[Input]

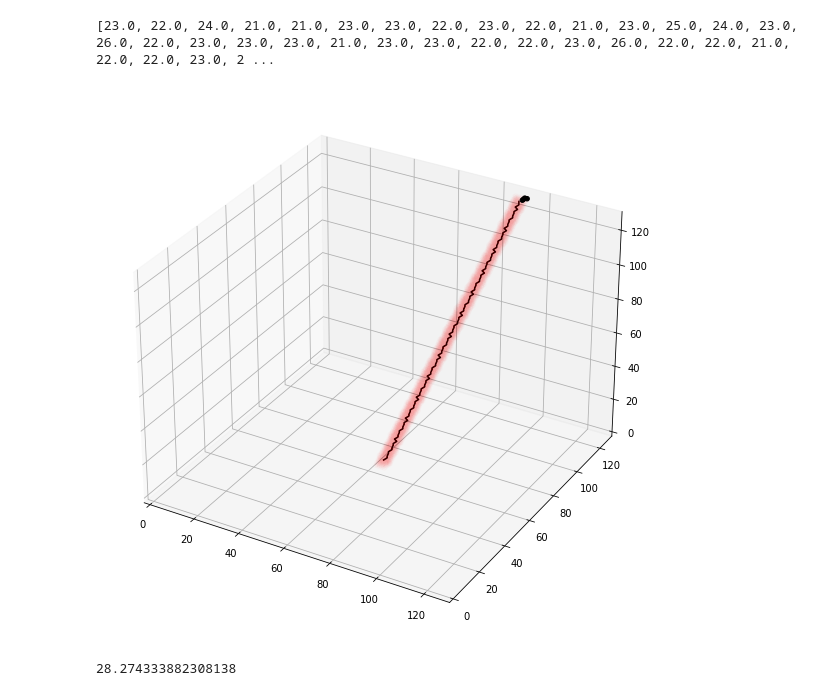
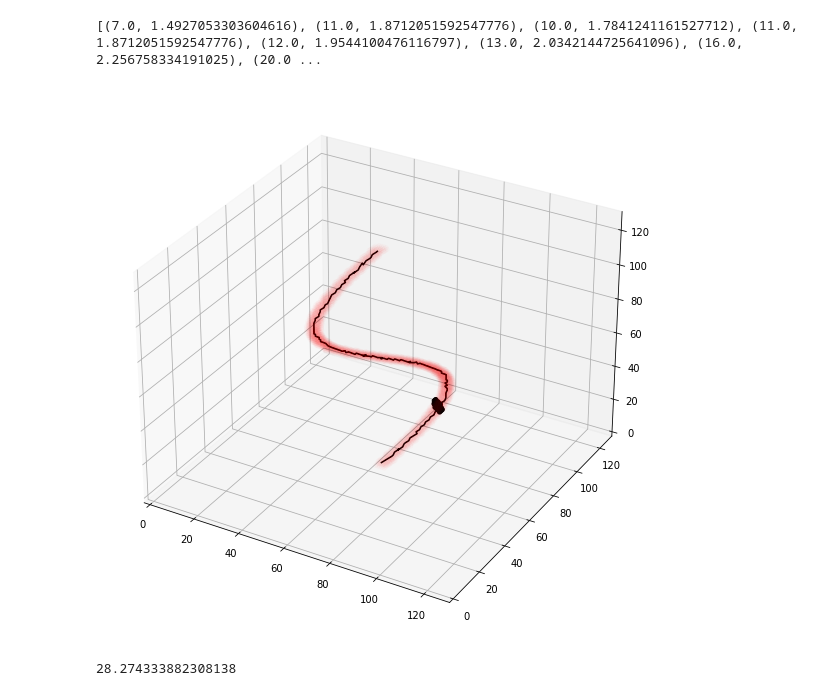
Before and after one commit to dglipp/VesselRuler, a Jupyter notebook: source/toy.ipynb, the cells around one changed output. Drawn from its saved outputs; the diff is of its cells as text; code cells hidden in the pictures.

```diff
--- a/source/toy.ipynb
+++ b/source/toy.ipynb
@@ -3,25 +3,38 @@ import numpy as np
 from skimage import draw
 import matplotlib.pyplot as plt
 from skimage.morphology import skeletonize
+from scipy.ndimage.measurements import label
 
-def plane(grid_shape, point, normal):
+def plane(grid_shape, point, norm):
     point = np.array(point)
-    normal = np.array(normal)
-    d = -point.dot(normal)
-    xx, yy = np.meshgrid(range(grid_shape[0]), range(grid_shape[1]))
+    norm = np.array(norm)
+    d = -point.dot(norm)
+    plane_labelmap = np.zeros(grid_shape)
 
-    z = (-normal[0] * xx - normal[1] * yy - d) * 1. /normal[2]
+    if norm[1:].tolist() == [0, 0]:
+        plane_labelmap[point[0], :, :] = 1
+        return plane_labelmap, None
 
-    z = z.astype(int)
+    if norm[2] == 0:
+        xx = list(range(0, grid_shape[0]))
+        yy = np.array(point[1] - norm[0] / norm[1] * (xx - point[0]), dtype=int)
+        for i in range(len(xx)):
+            if yy[i] in range(grid_shape[1]):
+                plane_labelmap[xx[i], yy[i], :] = 1
+        return plane_labelmap, None
 
-    arr = np.array([[x, y, z[x, y]] for x in range(grid_shape[0]) for y in range(grid_shape[1])])
+    xx, yy = np.meshgrid(range(grid_shape[0]), range(grid_shape[1]), indexing='ij')
 
-    plane_labelmap = np.zeros(cyl.shape)
+
+    z = ((-norm[0] * xx - norm[1] * yy - d) /norm[2]).astype(int)
+
+    arr = np.array([[_x, _y, z[_x, _y]] for _x in range(grid_shape[0]) for _y in range(grid_shape[1])])
+
 
     for r in arr:
         if r[2] in range(grid_shape[2]):
             plane_labelmap[r[0], r[1], r[2]] = 1
-    plane_labelmap = plane_labelmap.astype(int)
+    plane_labelmap = np.round(plane_labelmap).astype(int)
 
     return plane_labelmap, (xx, yy, z)
 
@@ -66,10 +79,10 @@ def rot_area(n_vox, pixdim, n):
 # find vessel and skeleton labelmap
 cyl = np.zeros((128,128,128))
 for i in range(cyl.shape[2]):
-    off = i#np.sin(i / 128 * 2*np.pi) * 40
+    off = np.sin(i / 128 * 2*np.pi) * 60
     rr, cc = draw.disk((64 + off/5, 64 + off/2), 3, shape=cyl.shape[0:2])
     cyl[rr, cc, i] = 1
-
+vess = cyl
 skel = skeletonize(cyl.astype(np.uint8))
 # skeleton
 one_pos = np.where(skel == 1)
@@ -106,38 +119,38 @@ for i in range(2, one.shape[1]-2):
     #    dist.append(np.linalg.norm(p1 - p2))
     #distances.append((np.mean(dist), np.std(dist)))
 
-print(areas)
+print(list(zip(areas, [np.sqrt(a/np.pi) for a in areas])))
 # %% [output]
-[23.0, 22.0, 24.0, 21.0, 21.0, 23.0, 23.0, 22.0, 23.0, 22.0, 21.0, 23.0, 25.0, 24.0, 23.0, 26.0, 22.0, 23.0, 23.0, 23.0, 21.0, 23.0, 23.0, 22.0, 22.0, 23.0, 26.0, 22.0, 22.0, 21.0, 22.0, 22.0, 23.0, 2 ...
+[(7.0, 1.4927053303604616), (11.0, 1.8712051592547776), (10.0, 1.7841241161527712), (11.0, 1.8712051592547776), (12.0, 1.9544100476116797), (13.0, 2.0342144725641096), (16.0, 2.256758334191025), (20.0 ...
 # %%
 fig = plt.figure(figsize=(10, 10))
 ax = fig.add_subplot(111, projection='3d')
 # vessel
 pos = np.where(cyl==1)
 ax.scatter(pos[0], pos[1], pos[2], c='red', alpha=0.01)
 
 # skeleton
 one_pos = np.where(skel == 1)
 idx = np.argsort(one_pos[2])
 one = [None, None, None]
 one[0] = one_pos[0][idx]
 one[1] = one_pos[1][idx]
 one[2] = one_pos[2][idx]
 one = np.stack(one)
 ax.plot(one[0], one[1], one[2], c='black')
 
 ax.set_xlim(0, cyl.shape[0])
 ax.set_ylim(0, cyl.shape[1])
 ax.set_zlim(0, cyl.shape[2])
 
-el = -1
+el = 5
 p_reg = np.where(test[el] == 1)
 ax.scatter(p_reg[0], p_reg[1], p_reg[2], alpha=1, c='black')
 
 plt.show()
 
 
 print(np.pi * 3 **2)
 # %% [output]
-[figure, old version]
+[figure, new version]
 28.274333882308138
```
Also changed, not shown: parts of 9 cells of this notebook, 3 other files.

[Exercise goal] In the answer, the data should reappear exactly, with no pictures.

[Solution]
Before and after one commit to dglipp/VesselRuler, a Jupyter notebook: source/toy.ipynb, the cells around one changed output. Drawn from its saved outputs; the diff is of its cells as text; code cells hidden in the pictures.

```diff
--- a/source/toy.ipynb
+++ b/source/toy.ipynb
@@ -3,25 +3,38 @@ import numpy as np
 from skimage import draw
 import matplotlib.pyplot as plt
 from skimage.morphology import skeletonize
+from scipy.ndimage.measurements import label
 
-def plane(grid_shape, point, normal):
+def plane(grid_shape, point, norm):
     point = np.array(point)
-    normal = np.array(normal)
-    d = -point.dot(normal)
-    xx, yy = np.meshgrid(range(grid_shape[0]), range(grid_shape[1]))
+    norm = np.array(norm)
+    d = -point.dot(norm)
+    plane_labelmap = np.zeros(grid_shape)
 
-    z = (-normal[0] * xx - normal[1] * yy - d) * 1. /normal[2]
+    if norm[1:].tolist() == [0, 0]:
+        plane_labelmap[point[0], :, :] = 1
+        return plane_labelmap, None
 
-    z = z.astype(int)
+    if norm[2] == 0:
+        xx = list(range(0, grid_shape[0]))
+        yy = np.array(point[1] - norm[0] / norm[1] * (xx - point[0]), dtype=int)
+        for i in range(len(xx)):
+            if yy[i] in range(grid_shape[1]):
+                plane_labelmap[xx[i], yy[i], :] = 1
+        return plane_labelmap, None
 
-    arr = np.array([[x, y, z[x, y]] for x in range(grid_shape[0]) for y in range(grid_shape[1])])
+    xx, yy = np.meshgrid(range(grid_shape[0]), range(grid_shape[1]), indexing='ij')
 
-    plane_labelmap = np.zeros(cyl.shape)
+
+    z = ((-norm[0] * xx - norm[1] * yy - d) /norm[2]).astype(int)
+
+    arr = np.array([[_x, _y, z[_x, _y]] for _x in range(grid_shape[0]) for _y in range(grid_shape[1])])
+
 
     for r in arr:
         if r[2] in range(grid_shape[2]):
             plane_labelmap[r[0], r[1], r[2]] = 1
-    plane_labelmap = plane_labelmap.astype(int)
+    plane_labelmap = np.round(plane_labelmap).astype(int)
 
     return plane_labelmap, (xx, yy, z)
 
@@ -66,10 +79,10 @@ def rot_area(n_vox, pixdim, n):
 # find vessel and skeleton labelmap
 cyl = np.zeros((128,128,128))
 for i in range(cyl.shape[2]):
-    off = i#np.sin(i / 128 * 2*np.pi) * 40
+    off = np.sin(i / 128 * 2*np.pi) * 60
     rr, cc = draw.disk((64 + off/5, 64 + off/2), 3, shape=cyl.shape[0:2])
     cyl[rr, cc, i] = 1
-
+vess = cyl
 skel = skeletonize(cyl.astype(np.uint8))
 # skeleton
 one_pos = np.where(skel == 1)
@@ -106,38 +119,38 @@ for i in range(2, one.shape[1]-2):
     #    dist.append(np.linalg.norm(p1 - p2))
     #distances.append((np.mean(dist), np.std(dist)))
 
-print(areas)
+print(list(zip(areas, [np.sqrt(a/np.pi) for a in areas])))
 # %% [output]
-[23.0, 22.0, 24.0, 21.0, 21.0, 23.0, 23.0, 22.0, 23.0, 22.0, 21.0, 23.0, 25.0, 24.0, 23.0, 26.0, 22.0, 23.0, 23.0, 23.0, 21.0, 23.0, 23.0, 22.0, 22.0, 23.0, 26.0, 22.0, 22.0, 21.0, 22.0, 22.0, 23.0, 2 ...
+[(7.0, 1.4927053303604616), (11.0, 1.8712051592547776), (10.0, 1.7841241161527712), (11.0, 1.8712051592547776), (12.0, 1.9544100476116797), (13.0, 2.0342144725641096), (16.0, 2.256758334191025), (20.0 ...
 # %%
 fig = plt.figure(figsize=(10, 10))
 ax = fig.add_subplot(111, projection='3d')
 # vessel
 pos = np.where(cyl==1)
 ax.scatter(pos[0], pos[1], pos[2], c='red', alpha=0.01)
 
 # skeleton
 one_pos = np.where(skel == 1)
 idx = np.argsort(one_pos[2])
 one = [None, None, None]
 one[0] = one_pos[0][idx]
 one[1] = one_pos[1][idx]
 one[2] = one_pos[2][idx]
 one = np.stack(one)
 ax.plot(one[0], one[1], one[2], c='black')
 
 ax.set_xlim(0, cyl.shape[0])
 ax.set_ylim(0, cyl.shape[1])
 ax.set_zlim(0, cyl.shape[2])
 
-el = -1
+el = 5
 p_reg = np.where(test[el] == 1)
 ax.scatter(p_reg[0], p_reg[1], p_reg[2], alpha=1, c='black')
 
 plt.show()
 
 
 print(np.pi * 3 **2)
 # %% [output]
-[figure, old version]
+[figure, new version]
 28.274333882308138
```
Also changed, not shown: parts of 9 cells of this notebook, 3 other files.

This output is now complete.